Apr. 2, 2018
As warmer weather rolls around, you've probably seen this Portuguese wine accompanying midday lunches and early evening dinners all around town. Ever wondered why it's so popular? We'll fill you in.
A Brief History
In the early 20th Century, the farmland of Portugal’s Vinho Verde region were used mostly for corn and potatoes. Grapes were not a priority, and so were planted around the border of the other crops. This means that they got less sun exposure, and so couldn’t totally mature by the time they were harvested.
That didn’t stop Portuguese vintners from using them, though. These “green” grapes, so called because they were unripe, came to define the taste of this regions’ wines, which we now call Green Wine.
Green wine has to be a certain way
Green wine is usually described as being highly acidic and slightly fizzy, but the only thing that actually makes green wine green is where it’s produced. Any wine that comes from the Vihno Verde region is officially green wine, regardless of how it was made.
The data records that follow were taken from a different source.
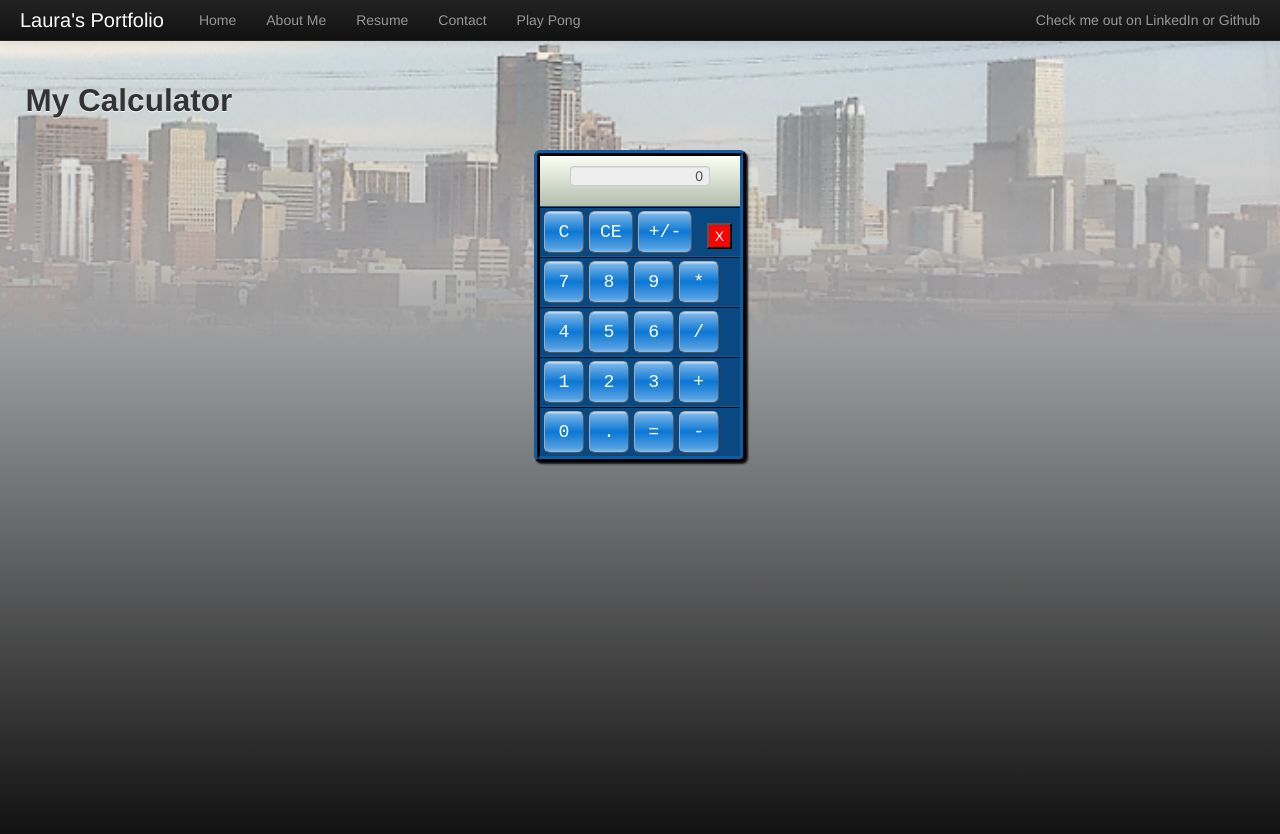
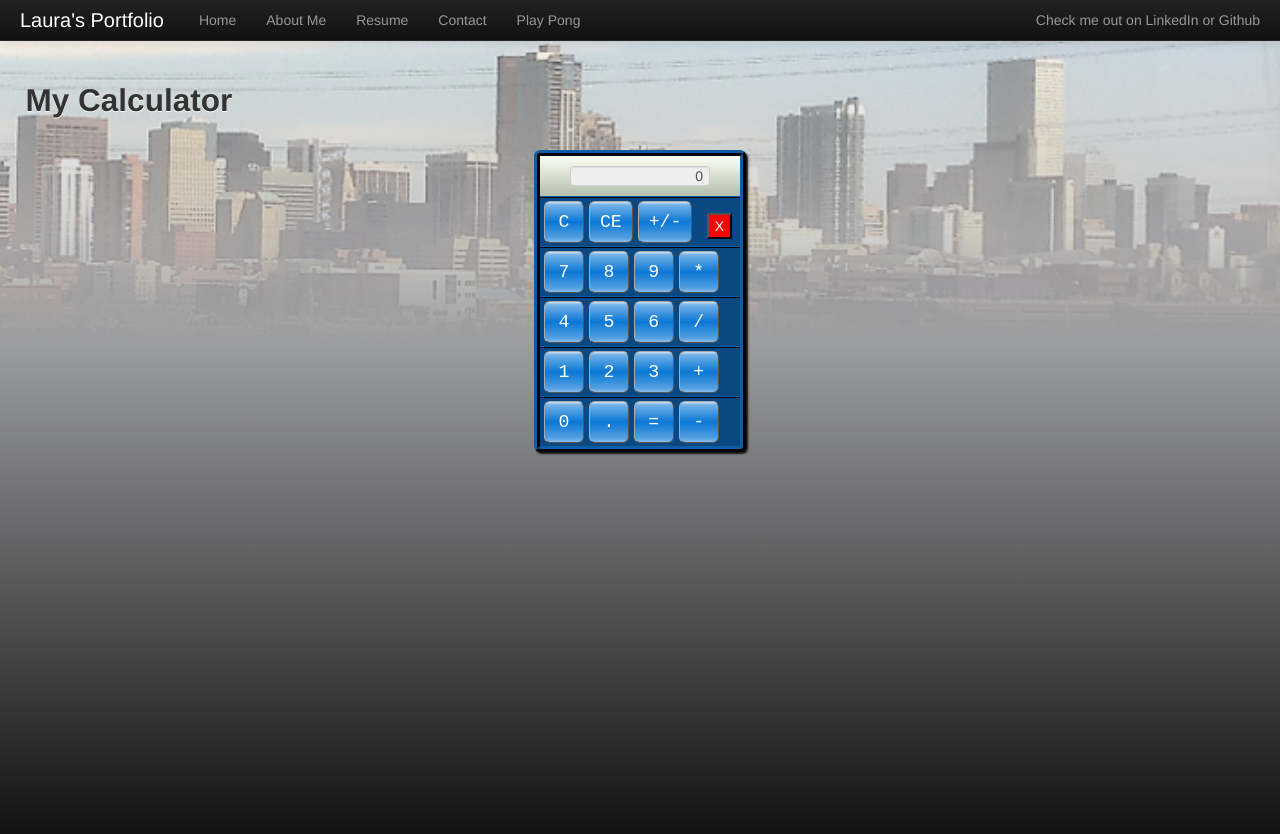
Before and after one commit to LauraR6561/Laurar6561.github.io, a Jekyll site: the page built from calculator.html, in a window 1280 px wide. Shown: the top 834 px of the page. Built offline with Jekyll 4.4.1, drawn with Linux system fonts in a browser that asks for light colours; Markdown is read by kramdown in place of the engine named in the settings.

Commit message:
removed bottom margin for calc display

```diff
--- a/css/calculator.css
+++ b/css/calculator.css
@@ -12,6 +12,9 @@
 	border-radius: 6px;
 }
 
+#display{
+    margin-bottom: 0px;
+}
 .displaydiv{
     display: block;
     width:100%;
@@ -30,6 +33,7 @@
 .numValue{
     width:70%;
     height:25px;
+    padding:5px 0px;
     margin:0px 15%;
     border: 1px #AAAAAA inset;
     text-align: right;
```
Many vintners in the region have broken from tradition to produce their own unique varieties, even aging the traditionally young wine in wooden barrels.
Green wine isn't ripe
While unripe grapes were originally used to produce this wine, its popularity led to a greater focus on the grape farming in the Vinho Verde region. Nowadays, the grapes used are still indigenous to Portugal, but are grown until they are fully mature.
Green wine is, uh, green
As cool as that would be, it’s simply not true. You can find phenomenal green wines in white, red and rose.
The Perfect Warm-Weather Wine
While it’s true that green wine can have any number of defining features, green wine is usually defined for its light, acidic, fizzy profile (though not carbonated enough to qualify as a sparkling wine). This, along with the fruity, floral aromas green wines are known for, makes this wine varietal one of our top choices when warmer weather comes around.